Legislation that could provide a boost to the skilled nursing workforce has earned a stamp of approval from Congress — and providers.
The bill relaunches federal programs that help provide education and training in geriatrics. The House approved the bipartisan Educating Medical Professionals and Optimizing Workforce Efficiency and Readiness (or “EMPOWER”) Act on Monday.
“This legislation is an important part of the solution to our field’s workforce challenges,” said Barbara Gay, vice president of public policy communications for LeadingAge, by email to McKnight’s.
The bill reauthorizes the Geriatric Workforce Enhancement program, which allows schools to receive grants to integrate geriatrics with primary care training education, Medical schools would use those funds to teach future physicians about seniors’ unique care needs, while also encouraging those doctors to work more closely with community partners, such as nursing homes.
“We are especially encouraged that long-term services and supports are specifically mentioned as potential clinical training sites, recognition that long-term services and supports providers too seldom receive,” Gay said. “By itself, this bill is not the entire answer to our workforce challenges, but it moves us a step closer to effective solutions.”
Priority for grants will go to programs focused on rural or underserved communities of older people; integrating behavior health with primary care; and training providers across settings, including nursing homes.
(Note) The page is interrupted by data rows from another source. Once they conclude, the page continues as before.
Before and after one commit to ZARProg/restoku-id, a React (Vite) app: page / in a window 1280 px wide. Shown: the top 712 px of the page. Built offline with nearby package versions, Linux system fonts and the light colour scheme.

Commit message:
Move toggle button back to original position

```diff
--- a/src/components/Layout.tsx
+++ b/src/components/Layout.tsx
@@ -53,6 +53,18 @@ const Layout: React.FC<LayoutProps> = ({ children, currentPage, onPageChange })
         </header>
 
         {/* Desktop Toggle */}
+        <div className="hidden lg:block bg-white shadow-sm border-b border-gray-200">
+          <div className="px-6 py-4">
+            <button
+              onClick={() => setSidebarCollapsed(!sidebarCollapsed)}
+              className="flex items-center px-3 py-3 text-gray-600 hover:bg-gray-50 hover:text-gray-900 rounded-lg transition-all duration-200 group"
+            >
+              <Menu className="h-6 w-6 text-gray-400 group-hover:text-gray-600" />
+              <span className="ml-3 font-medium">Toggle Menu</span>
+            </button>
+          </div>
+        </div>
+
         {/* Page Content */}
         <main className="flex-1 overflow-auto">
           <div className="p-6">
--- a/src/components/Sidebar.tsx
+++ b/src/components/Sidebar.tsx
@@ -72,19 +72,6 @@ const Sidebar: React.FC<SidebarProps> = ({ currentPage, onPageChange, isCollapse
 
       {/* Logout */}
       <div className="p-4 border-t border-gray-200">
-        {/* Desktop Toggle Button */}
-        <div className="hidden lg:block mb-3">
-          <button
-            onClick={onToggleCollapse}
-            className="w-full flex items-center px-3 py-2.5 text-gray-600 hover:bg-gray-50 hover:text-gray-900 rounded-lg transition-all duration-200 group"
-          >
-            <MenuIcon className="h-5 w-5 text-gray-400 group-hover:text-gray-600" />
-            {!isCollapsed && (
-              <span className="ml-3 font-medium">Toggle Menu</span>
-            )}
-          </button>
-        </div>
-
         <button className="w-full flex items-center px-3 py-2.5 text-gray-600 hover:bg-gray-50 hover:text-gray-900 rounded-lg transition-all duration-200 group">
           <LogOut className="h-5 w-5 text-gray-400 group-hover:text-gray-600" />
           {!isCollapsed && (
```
All are “pressing issues” for the field, Gay noted.
While LeadingAge applauded the bill’s passage, Gay added that her organization had pressed for $51.1 million in total funding for geriatric workforce education, with the final tally landing at only $40.7.
HR 3728 now moves to the Senate, which has proposed a similar bipartisan measure, introduced by Sen. Susan Collins (R-ME). That bill includes $45 million to reauthorize the Geriatric Workforce Enhancement Program, with another $6 million toward the Geriatric Academic Career Awards Program, for a total of $51 million, Gay said.